* _Data provided_
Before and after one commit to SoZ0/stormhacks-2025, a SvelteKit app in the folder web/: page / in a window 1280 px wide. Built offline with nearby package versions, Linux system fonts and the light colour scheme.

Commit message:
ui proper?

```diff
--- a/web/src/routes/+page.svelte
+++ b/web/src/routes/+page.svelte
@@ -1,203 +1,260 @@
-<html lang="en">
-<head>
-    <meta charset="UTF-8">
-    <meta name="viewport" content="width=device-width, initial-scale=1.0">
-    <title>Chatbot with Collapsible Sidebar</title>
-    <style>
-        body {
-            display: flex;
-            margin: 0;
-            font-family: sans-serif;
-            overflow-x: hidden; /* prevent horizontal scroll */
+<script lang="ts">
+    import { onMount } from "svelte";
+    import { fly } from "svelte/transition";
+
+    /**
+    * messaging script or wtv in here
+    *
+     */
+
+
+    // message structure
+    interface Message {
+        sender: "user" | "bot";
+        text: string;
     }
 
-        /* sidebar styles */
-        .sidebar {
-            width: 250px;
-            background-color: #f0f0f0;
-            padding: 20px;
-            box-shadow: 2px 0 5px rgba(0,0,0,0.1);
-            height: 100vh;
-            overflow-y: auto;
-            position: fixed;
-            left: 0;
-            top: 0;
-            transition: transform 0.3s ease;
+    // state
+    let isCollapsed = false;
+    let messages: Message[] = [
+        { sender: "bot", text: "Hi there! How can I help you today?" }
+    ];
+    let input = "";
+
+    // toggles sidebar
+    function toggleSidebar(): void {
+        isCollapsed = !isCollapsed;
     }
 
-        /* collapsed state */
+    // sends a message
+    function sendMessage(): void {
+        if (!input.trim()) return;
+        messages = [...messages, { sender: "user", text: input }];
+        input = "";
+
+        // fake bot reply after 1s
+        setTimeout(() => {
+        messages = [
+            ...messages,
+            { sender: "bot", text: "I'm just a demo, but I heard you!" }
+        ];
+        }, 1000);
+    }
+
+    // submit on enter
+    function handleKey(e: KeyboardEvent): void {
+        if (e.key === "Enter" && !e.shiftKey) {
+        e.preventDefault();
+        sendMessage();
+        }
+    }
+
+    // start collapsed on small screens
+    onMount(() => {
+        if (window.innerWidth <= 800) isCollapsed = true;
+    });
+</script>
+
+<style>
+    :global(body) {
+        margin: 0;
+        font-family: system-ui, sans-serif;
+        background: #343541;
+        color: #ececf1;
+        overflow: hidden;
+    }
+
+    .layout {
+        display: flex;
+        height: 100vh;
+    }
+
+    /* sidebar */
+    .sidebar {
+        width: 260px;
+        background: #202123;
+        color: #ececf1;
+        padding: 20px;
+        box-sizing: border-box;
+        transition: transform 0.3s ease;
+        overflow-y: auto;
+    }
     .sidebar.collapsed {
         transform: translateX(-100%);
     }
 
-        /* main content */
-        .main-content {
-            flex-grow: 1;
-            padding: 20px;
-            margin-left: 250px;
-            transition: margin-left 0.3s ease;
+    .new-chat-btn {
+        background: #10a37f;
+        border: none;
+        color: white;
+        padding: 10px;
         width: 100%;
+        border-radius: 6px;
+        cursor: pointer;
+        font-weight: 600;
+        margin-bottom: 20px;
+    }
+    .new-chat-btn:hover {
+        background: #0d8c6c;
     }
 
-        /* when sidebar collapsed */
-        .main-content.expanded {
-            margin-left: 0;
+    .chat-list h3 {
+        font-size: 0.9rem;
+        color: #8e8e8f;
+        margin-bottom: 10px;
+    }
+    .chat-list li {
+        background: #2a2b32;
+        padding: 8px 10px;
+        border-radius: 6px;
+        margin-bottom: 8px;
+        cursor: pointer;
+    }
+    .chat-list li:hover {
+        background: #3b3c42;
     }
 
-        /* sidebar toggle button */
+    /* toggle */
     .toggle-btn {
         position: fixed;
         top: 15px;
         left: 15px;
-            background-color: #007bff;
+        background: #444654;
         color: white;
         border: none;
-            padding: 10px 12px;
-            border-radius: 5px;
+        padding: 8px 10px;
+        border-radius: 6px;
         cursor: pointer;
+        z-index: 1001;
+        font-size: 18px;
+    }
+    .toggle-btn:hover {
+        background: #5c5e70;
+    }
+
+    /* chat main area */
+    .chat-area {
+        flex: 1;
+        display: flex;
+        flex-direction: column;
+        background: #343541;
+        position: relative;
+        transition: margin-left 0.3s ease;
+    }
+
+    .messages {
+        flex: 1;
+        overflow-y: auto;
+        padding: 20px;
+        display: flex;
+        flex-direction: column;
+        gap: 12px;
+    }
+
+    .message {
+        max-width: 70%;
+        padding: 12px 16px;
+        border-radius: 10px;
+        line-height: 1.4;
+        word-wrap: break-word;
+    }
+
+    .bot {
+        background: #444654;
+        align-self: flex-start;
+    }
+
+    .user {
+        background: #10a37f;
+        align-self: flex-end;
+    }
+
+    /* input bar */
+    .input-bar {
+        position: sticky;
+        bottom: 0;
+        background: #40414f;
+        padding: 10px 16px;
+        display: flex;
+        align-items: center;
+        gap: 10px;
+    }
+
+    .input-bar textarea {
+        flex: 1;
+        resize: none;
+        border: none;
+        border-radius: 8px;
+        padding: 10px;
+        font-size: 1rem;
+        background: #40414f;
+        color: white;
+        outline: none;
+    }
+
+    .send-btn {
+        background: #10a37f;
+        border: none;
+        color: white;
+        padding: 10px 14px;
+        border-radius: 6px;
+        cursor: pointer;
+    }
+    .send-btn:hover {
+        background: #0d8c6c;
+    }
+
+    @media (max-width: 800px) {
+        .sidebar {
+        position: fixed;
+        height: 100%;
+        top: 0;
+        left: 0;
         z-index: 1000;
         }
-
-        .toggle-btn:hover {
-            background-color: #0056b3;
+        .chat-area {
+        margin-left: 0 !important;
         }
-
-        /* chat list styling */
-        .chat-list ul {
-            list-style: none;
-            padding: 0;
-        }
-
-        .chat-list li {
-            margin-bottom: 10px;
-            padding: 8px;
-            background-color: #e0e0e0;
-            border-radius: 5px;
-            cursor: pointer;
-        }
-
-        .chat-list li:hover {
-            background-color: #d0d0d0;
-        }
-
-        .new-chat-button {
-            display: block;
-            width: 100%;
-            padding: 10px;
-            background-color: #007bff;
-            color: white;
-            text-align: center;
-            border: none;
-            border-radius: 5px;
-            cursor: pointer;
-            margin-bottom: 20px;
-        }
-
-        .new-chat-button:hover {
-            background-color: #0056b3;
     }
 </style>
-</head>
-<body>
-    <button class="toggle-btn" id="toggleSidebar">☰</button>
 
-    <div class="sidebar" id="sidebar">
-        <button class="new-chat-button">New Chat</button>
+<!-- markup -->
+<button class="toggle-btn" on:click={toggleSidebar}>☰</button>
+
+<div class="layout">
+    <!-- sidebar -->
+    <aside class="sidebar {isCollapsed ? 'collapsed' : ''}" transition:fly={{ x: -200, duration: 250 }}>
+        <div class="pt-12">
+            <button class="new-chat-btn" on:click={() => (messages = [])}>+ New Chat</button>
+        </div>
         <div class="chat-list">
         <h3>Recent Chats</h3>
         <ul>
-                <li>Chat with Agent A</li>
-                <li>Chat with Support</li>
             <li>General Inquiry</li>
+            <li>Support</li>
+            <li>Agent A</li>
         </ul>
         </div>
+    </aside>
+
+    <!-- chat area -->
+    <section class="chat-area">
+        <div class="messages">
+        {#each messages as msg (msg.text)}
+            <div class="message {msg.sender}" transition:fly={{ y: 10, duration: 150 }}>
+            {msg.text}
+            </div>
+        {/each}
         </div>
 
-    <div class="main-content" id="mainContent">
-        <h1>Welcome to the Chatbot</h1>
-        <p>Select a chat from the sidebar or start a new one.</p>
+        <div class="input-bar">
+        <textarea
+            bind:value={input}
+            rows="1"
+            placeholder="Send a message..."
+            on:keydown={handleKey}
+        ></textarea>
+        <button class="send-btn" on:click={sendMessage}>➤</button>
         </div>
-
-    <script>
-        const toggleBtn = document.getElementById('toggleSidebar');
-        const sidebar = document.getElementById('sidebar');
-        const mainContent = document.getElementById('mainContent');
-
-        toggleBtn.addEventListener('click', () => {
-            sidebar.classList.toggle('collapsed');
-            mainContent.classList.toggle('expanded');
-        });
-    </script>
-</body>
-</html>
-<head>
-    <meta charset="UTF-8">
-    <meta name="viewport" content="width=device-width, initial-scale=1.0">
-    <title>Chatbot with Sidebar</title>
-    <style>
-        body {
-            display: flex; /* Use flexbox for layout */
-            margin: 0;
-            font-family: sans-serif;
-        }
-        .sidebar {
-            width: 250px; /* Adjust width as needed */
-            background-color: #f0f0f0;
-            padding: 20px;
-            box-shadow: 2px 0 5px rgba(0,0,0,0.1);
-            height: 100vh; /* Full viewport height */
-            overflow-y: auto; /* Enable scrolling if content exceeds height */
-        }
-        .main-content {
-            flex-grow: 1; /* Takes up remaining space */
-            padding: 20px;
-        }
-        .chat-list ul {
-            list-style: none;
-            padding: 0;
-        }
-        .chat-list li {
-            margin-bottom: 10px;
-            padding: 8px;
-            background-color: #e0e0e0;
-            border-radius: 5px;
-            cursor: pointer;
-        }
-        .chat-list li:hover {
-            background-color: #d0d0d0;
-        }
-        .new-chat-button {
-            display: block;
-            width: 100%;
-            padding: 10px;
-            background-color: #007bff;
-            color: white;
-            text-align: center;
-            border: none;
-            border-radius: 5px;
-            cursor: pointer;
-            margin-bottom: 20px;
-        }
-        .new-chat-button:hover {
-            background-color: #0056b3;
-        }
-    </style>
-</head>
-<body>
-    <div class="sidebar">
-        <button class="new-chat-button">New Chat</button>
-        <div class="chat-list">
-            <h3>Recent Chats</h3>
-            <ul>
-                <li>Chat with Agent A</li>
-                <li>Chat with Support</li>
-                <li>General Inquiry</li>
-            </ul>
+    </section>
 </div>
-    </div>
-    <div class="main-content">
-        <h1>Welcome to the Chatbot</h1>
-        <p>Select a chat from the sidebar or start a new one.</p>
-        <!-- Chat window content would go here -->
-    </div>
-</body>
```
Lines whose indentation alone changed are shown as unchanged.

* _Exercise objective_
Extract every line from the records above that contains the word "transition".

* _The answer_
+    import { fly } from "svelte/transition";
-            transition: transform 0.3s ease;
+        transition: transform 0.3s ease;
-            transition: margin-left 0.3s ease;
+        transition: margin-left 0.3s ease;
+    <aside class="sidebar {isCollapsed ? 'collapsed' : ''}" transition:fly={{ x: -200, duration: 250 }}>
+            <div class="message {msg.sender}" transition:fly={{ y: 10, duration: 150 }}>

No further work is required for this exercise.